• _About this exercise_
The response must reproduce exactly every line of the material below holding the word "grant".
○ ○ ○ ○ ○ ○ ○
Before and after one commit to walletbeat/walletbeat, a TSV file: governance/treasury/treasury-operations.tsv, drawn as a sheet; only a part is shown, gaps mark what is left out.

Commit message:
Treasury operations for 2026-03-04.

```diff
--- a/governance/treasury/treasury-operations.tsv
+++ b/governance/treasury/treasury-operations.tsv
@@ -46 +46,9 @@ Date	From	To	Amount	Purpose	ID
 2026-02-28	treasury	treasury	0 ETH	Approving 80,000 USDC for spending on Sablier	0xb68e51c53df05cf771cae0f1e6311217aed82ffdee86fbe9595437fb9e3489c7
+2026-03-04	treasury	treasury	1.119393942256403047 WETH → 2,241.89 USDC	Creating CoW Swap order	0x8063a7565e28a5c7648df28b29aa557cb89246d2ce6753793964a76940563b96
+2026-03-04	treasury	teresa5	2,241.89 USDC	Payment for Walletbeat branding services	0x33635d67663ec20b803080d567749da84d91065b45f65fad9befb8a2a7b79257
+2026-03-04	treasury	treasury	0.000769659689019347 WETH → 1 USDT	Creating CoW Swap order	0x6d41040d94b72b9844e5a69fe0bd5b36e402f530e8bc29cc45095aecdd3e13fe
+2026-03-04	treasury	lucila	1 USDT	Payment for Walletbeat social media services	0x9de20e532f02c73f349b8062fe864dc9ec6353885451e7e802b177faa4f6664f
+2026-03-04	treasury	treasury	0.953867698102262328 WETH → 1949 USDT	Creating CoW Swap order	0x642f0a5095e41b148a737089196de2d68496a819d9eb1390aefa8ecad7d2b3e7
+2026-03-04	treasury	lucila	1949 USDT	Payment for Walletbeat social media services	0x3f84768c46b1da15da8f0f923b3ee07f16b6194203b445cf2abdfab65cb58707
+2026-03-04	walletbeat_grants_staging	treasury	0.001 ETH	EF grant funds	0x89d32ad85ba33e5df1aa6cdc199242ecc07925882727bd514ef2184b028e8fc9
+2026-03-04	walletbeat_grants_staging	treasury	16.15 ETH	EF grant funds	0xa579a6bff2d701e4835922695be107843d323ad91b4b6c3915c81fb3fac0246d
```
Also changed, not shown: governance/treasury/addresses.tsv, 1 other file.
○ ○ ○ ○ ○ ○ ○
• _Exercise output_
+2026-03-04	walletbeat_grants_staging	treasury	0.001 ETH	EF grant funds	0x89d32ad85ba33e5df1aa6cdc199242ecc07925882727bd514ef2184b028e8fc9
+2026-03-04	walletbeat_grants_staging	treasury	16.15 ETH	EF grant funds	0xa579a6bff2d701e4835922695be107843d323ad91b4b6c3915c81fb3fac0246d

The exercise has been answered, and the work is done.